* WHAT IS EXPECTED: All records that follow are to be copied exactly, with images omitted.

* DATA RECORDS:
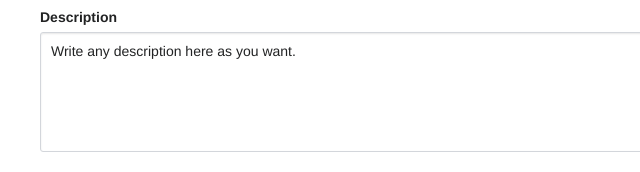
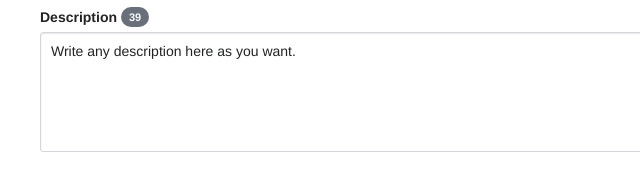
Before and after one commit to 10mado/description-simulator, a website: page docs/index.html in a window 1280 px wide. Shown: the part 195-367 px from the top of the page, 0-640 px from the left. Drawn offline with nearby package versions, Linux system fonts and the light colour scheme.

Commit message:
入力文字数を表示するように

```diff
--- a/assets/js/app.js
+++ b/assets/js/app.js
@@ -10,6 +10,7 @@ $(function() {
     $('.area-google-mobile__url').html($('#url').val());
   });
   $('#description').on('keyup', function(e) {
+    $('#description-count').html($('#description').val().length);
     var pcDescription = $('#description').val();
     if (pcDescription.length > 126) {
       pcDescription = pcDescription.substring(0, 125) + ' …';
@@ -24,6 +25,7 @@ $(function() {
 });
 
 (function() {
+  $('#description-count').html($('#description').val().length);
   $('.area-google-pc__title').html($('#title').val());
   $('.area-google-mobile__title').html($('#title').val());
   $('.area-google-pc__url').html($('#url').val());
--- a/docs/index.html
+++ b/docs/index.html
@@ -28,7 +28,7 @@
                 </p>
               </div>
             </div>
-            <label for="description" class="label">Description</label>
+            <label for="description" class="label">Description <span id="description-count" class="tag is-dark is-small"></span></label>
             <p class="control">
               <textarea name="description" id="description" class="textarea" required>Write any description here as you want.</textarea>
             </p>
@@ -65,6 +65,6 @@
   </footer>
   <script src="//ajax.googleapis.com/ajax/libs/jquery/3.1.0/jquery.min.js"></script>
   <script>window.jQuery || document.write('<script src="js/vendor/jquery/dist/jquery.min.js?v=05e51b1db5"><\/script>');</script>
-  <script src="js/app.js?v=7cfc3c4da3"></script>
+  <script src="js/app.js?v=65ea2eb36c"></script>
 </body>
 </html>
--- a/docs/js/app.js
+++ b/docs/js/app.js
@@ -1 +1 @@
-$(function(){"use strict";$("#title").on("keyup",function(l){$(".area-google-pc__title").html($("#title").val()),$(".area-google-mobile__title").html($("#title").val())}),$("#url").on("keyup",function(l){$(".area-google-pc__url").html($("#url").val()),$(".area-google-mobile__url").html($("#url").val())}),$("#description").on("keyup",function(l){var e=$("#description").val();e.length>126&&(e=e.substring(0,125)+" …"),$(".area-google-pc__description").html(e);var t=$("#description").val();t.length>68&&(t=t.substring(0,67)+" …"),$(".area-google-mobile__description").html(t)})}),function(){$(".area-google-pc__title").html($("#title").val()),$(".area-google-mobile__title").html($("#title").val()),$(".area-google-pc__url").html($("#url").val()),$(".area-google-mobile__url").html($("#url").val())}();
+$(function(){"use strict";$("#title").on("keyup",function(l){$(".area-google-pc__title").html($("#title").val()),$(".area-google-mobile__title").html($("#title").val())}),$("#url").on("keyup",function(l){$(".area-google-pc__url").html($("#url").val()),$(".area-google-mobile__url").html($("#url").val())}),$("#description").on("keyup",function(l){$("#description-count").html($("#description").val().length);var t=$("#description").val();t.length>126&&(t=t.substring(0,125)+" …"),$(".area-google-pc__description").html(t);var e=$("#description").val();e.length>68&&(e=e.substring(0,67)+" …"),$(".area-google-mobile__description").html(e)})}),function(){$("#description-count").html($("#description").val().length),$(".area-google-pc__title").html($("#title").val()),$(".area-google-mobile__title").html($("#title").val()),$(".area-google-pc__url").html($("#url").val()),$(".area-google-mobile__url").html($("#url").val())}();
```
Also changed, not shown: templates/index.html (+1 -1 lines).
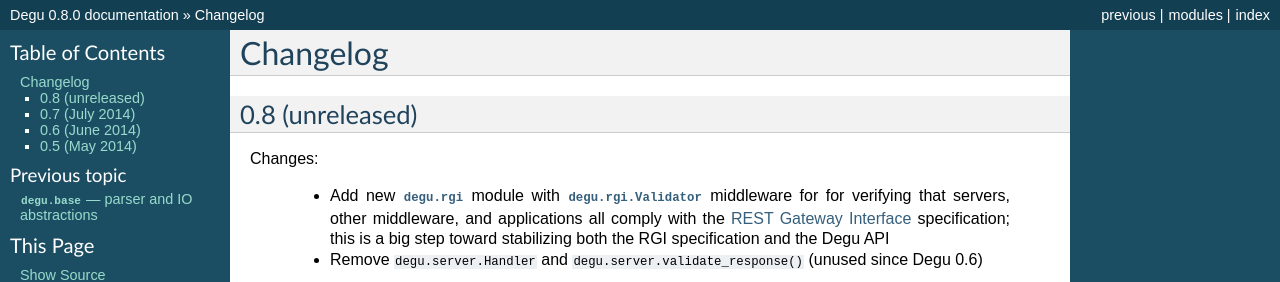
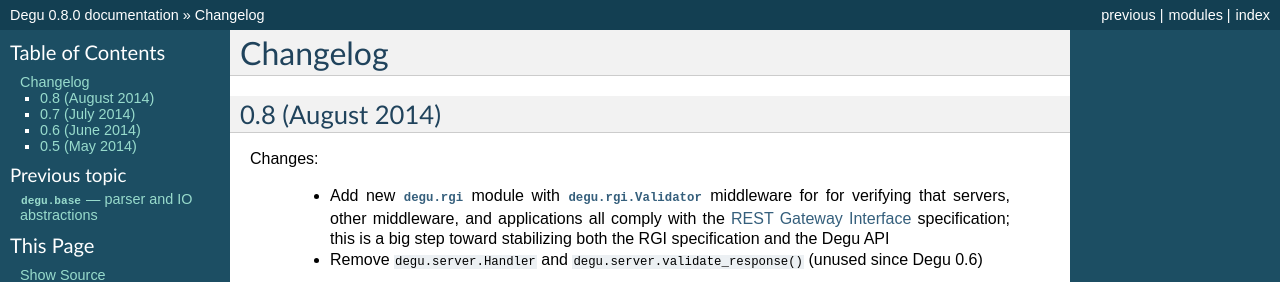
Before and after one commit to json420/degu, a Sphinx documentation site: the page built from doc/changelog.rst, in a window 1280 px wide and 900 px high. Shown: the top 282 px of the window. Built offline with Sphinx 7.4.7, drawn with Linux system fonts in a browser that asks for light colours.

Commit message:
Release 0.8

```diff
--- a/doc/changelog.rst
+++ b/doc/changelog.rst
@@ -2,8 +2,8 @@
 =========
 
 
-0.8 (unreleased)
-----------------
+0.8 (August 2014)
+-----------------
 
 Changes:
 
```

* SOLUTION FOR THIS TASK:
Before and after one commit to 10mado/description-simulator, a website: page docs/index.html in a window 1280 px wide. Shown: the part 195-367 px from the top of the page, 0-640 px from the left. Drawn offline with nearby package versions, Linux system fonts and the light colour scheme.

Commit message:
入力文字数を表示するように

```diff
--- a/assets/js/app.js
+++ b/assets/js/app.js
@@ -10,6 +10,7 @@ $(function() {
     $('.area-google-mobile__url').html($('#url').val());
   });
   $('#description').on('keyup', function(e) {
+    $('#description-count').html($('#description').val().length);
     var pcDescription = $('#description').val();
     if (pcDescription.length > 126) {
       pcDescription = pcDescription.substring(0, 125) + ' …';
@@ -24,6 +25,7 @@ $(function() {
 });
 
 (function() {
+  $('#description-count').html($('#description').val().length);
   $('.area-google-pc__title').html($('#title').val());
   $('.area-google-mobile__title').html($('#title').val());
   $('.area-google-pc__url').html($('#url').val());
--- a/docs/index.html
+++ b/docs/index.html
@@ -28,7 +28,7 @@
                 </p>
               </div>
             </div>
-            <label for="description" class="label">Description</label>
+            <label for="description" class="label">Description <span id="description-count" class="tag is-dark is-small"></span></label>
             <p class="control">
               <textarea name="description" id="description" class="textarea" required>Write any description here as you want.</textarea>
             </p>
@@ -65,6 +65,6 @@
   </footer>
   <script src="//ajax.googleapis.com/ajax/libs/jquery/3.1.0/jquery.min.js"></script>
   <script>window.jQuery || document.write('<script src="js/vendor/jquery/dist/jquery.min.js?v=05e51b1db5"><\/script>');</script>
-  <script src="js/app.js?v=7cfc3c4da3"></script>
+  <script src="js/app.js?v=65ea2eb36c"></script>
 </body>
 </html>
--- a/docs/js/app.js
+++ b/docs/js/app.js
@@ -1 +1 @@
-$(function(){"use strict";$("#title").on("keyup",function(l){$(".area-google-pc__title").html($("#title").val()),$(".area-google-mobile__title").html($("#title").val())}),$("#url").on("keyup",function(l){$(".area-google-pc__url").html($("#url").val()),$(".area-google-mobile__url").html($("#url").val())}),$("#description").on("keyup",function(l){var e=$("#description").val();e.length>126&&(e=e.substring(0,125)+" …"),$(".area-google-pc__description").html(e);var t=$("#description").val();t.length>68&&(t=t.substring(0,67)+" …"),$(".area-google-mobile__description").html(t)})}),function(){$(".area-google-pc__title").html($("#title").val()),$(".area-google-mobile__title").html($("#title").val()),$(".area-google-pc__url").html($("#url").val()),$(".area-google-mobile__url").html($("#url").val())}();
+$(function(){"use strict";$("#title").on("keyup",function(l){$(".area-google-pc__title").html($("#title").val()),$(".area-google-mobile__title").html($("#title").val())}),$("#url").on("keyup",function(l){$(".area-google-pc__url").html($("#url").val()),$(".area-google-mobile__url").html($("#url").val())}),$("#description").on("keyup",function(l){$("#description-count").html($("#description").val().length);var t=$("#description").val();t.length>126&&(t=t.substring(0,125)+" …"),$(".area-google-pc__description").html(t);var e=$("#description").val();e.length>68&&(e=e.substring(0,67)+" …"),$(".area-google-mobile__description").html(e)})}),function(){$("#description-count").html($("#description").val().length),$(".area-google-pc__title").html($("#title").val()),$(".area-google-mobile__title").html($("#title").val()),$(".area-google-pc__url").html($("#url").val()),$(".area-google-mobile__url").html($("#url").val())}();
```
Also changed, not shown: templates/index.html (+1 -1 lines).
Before and after one commit to json420/degu, a Sphinx documentation site: the page built from doc/changelog.rst, in a window 1280 px wide and 900 px high. Shown: the top 282 px of the window. Built offline with Sphinx 7.4.7, drawn with Linux system fonts in a browser that asks for light colours.

Commit message:
Release 0.8

```diff
--- a/doc/changelog.rst
+++ b/doc/changelog.rst
@@ -2,8 +2,8 @@
 =========
 
 
-0.8 (unreleased)
-----------------
+0.8 (August 2014)
+-----------------
 
 Changes:
 
```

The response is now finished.